In negligence actions, Virginia has long adhered to the “collateral source rule” which holds that payments received by an injured plaintiff from a source other than the tortfeasor/defendant are not deducted from the damages owed to the plaintiff by the tortfeasor/defendant. This principle is classically illustrated in personal injury actions where the medical bills of the plaintiff are initially paid for by the plaintiff’s own health insurance. In that context, the Virginia courts have long held that the tortfeasor/defendant gets no credit for or benefit from the amounts paid to the plaintiff by her own health insurance. The tortfeasor/defendant owes the plaintiff for those amounts in full.
In Dominion Resources, Inc., v. Alstom Power, Inc., the Virginia Supreme Court for the first time addressed whether the collateral source rule also applied in breach of contract actions. The Court answered in the affirmative holding that the rule does so apply.
This dispute arose in the context of a boiler accident at a Dominion Resources power-generation facility which injured five workers, three fatally. To resolve those claims, Dominion Resources paid close to $15M in legal fees and settlements. The loss was covered by a series of insurance policies. The primary coverage was provided to Dominion Resources as an additional insured on two policies obtained by Alstom Power. Alstom Power did so pursuant to a services agreement between the parties.
After the underlying personal injury suits were resolved, Dominion Resources filed a breach of contract action against Alstom Power alleging breach because:
(1) Alstom failed to defend Dominion in the underlying lawsuits; and,
(2) The insuring agreements obtained by Alstom treated the costs of defense as a part of the loss. This last policy feature, known as an “eroding” policy, lessened the amount available to Dominion Resources to compensate the injured workers.

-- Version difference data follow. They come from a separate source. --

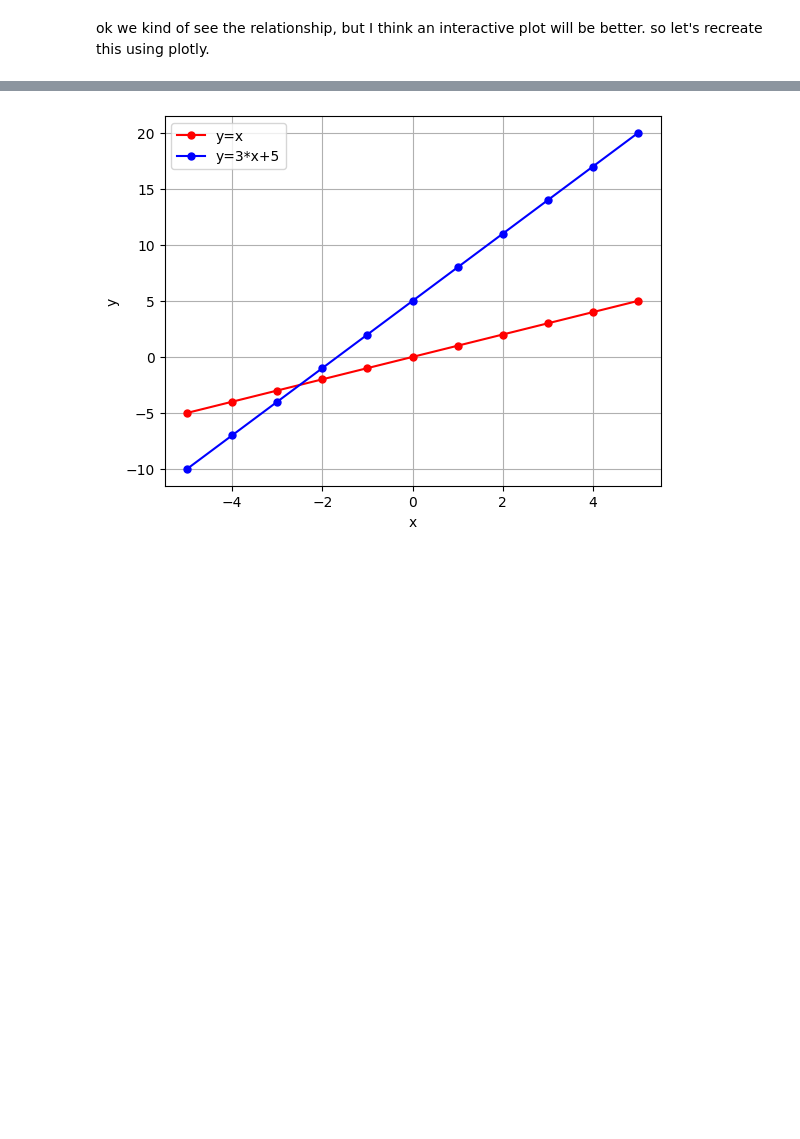
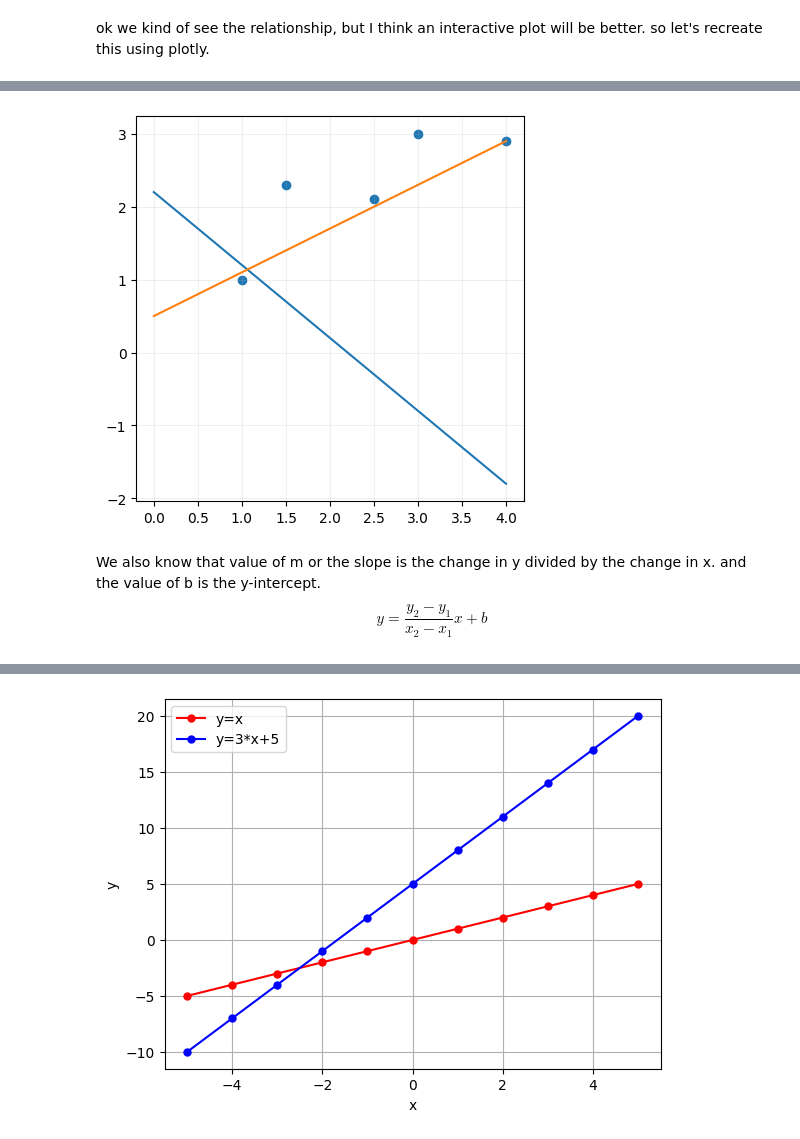
Before and after one commit to IT4063C/IT4063C.github.io, a Jupyter notebook: content/course-notes/9.ml-regression/transcript.ipynb, the cells around one changed output, grey strips where cells are left out. Drawn from its saved outputs; the diff is of its cells as text; code cells hidden in the pictures; blank space fills up the shorter version.

```diff
--- a/content/course-notes/9.ml-regression/transcript.ipynb
+++ b/content/course-notes/9.ml-regression/transcript.ipynb
@@ -266,3 +328,33 @@ where:
+# %%
+# a pandas dataframe with 2 columns: x and y
+import pandas as pd
+import numpy as np
+import matplotlib.pyplot as plt
+
+x = [1, 1.5, 2.5, 3, 4]
+y = [1, 2.3, 2.1, 3, 2.9]
+
+df = pd.DataFrame({'x': x, 'y': y})
+# plot the data
+
+# Scatter plot of the dots
+f, ax = plt.subplots(figsize=(5,5))
+ax.scatter(df['x'], df['y'])
+
+# Plot an arbitrary line
+x = np.linspace(0, 4, 11)
+y_bad = 2.2+ -x
+y_good = 0.6*x + 0.5
+ax.plot(x,y_bad, label=f'y=2.25 - bad')
+ax.plot(x,y_good, label=f'y=2.25 - good')
+
+ax.grid(alpha=0.2)
+plt.show()
+# %% [output]
+[figure, added]
+# %% [markdown]
+We also know that value of m or the slope is the change in y divided by the change in x. and the value of b is the y-intercept.
+$$y = \frac{y_{2} - y_{1}}{x_{2} - x_{1}}x + b$$
 # %% [markdown]
 ## Simple Linear Regression - Drawing lines and performance measure
 In this video, we'll talk about simple linear regression, which is a special case of multiple linear regression, where we're using a single feature to predict a single value.
```
Also changed, not shown: parts of 21 cells of this notebook, 11 other files.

In deciding that the collateral source rule did apply to breach of contract matters, the Court noted that the rule’s primary purpose was to prohibit a defendant from escaping the full liability for all injuries resulting from his wrong. As a public policy matter, the Court reasoned that it is best to make a defendant answer for the full extent of the injury caused even if the plaintiff receives a “double recovery” as a result. The Court ended its analysis by noting that in many breach of contract matters involving insured losses there would in fact be no double recovery. In the instant case, Dominion Resources will use its recovery to reimburse its own excess insurance carrier who had paid part of the compensation and legal fees in the underlying personal injury actions.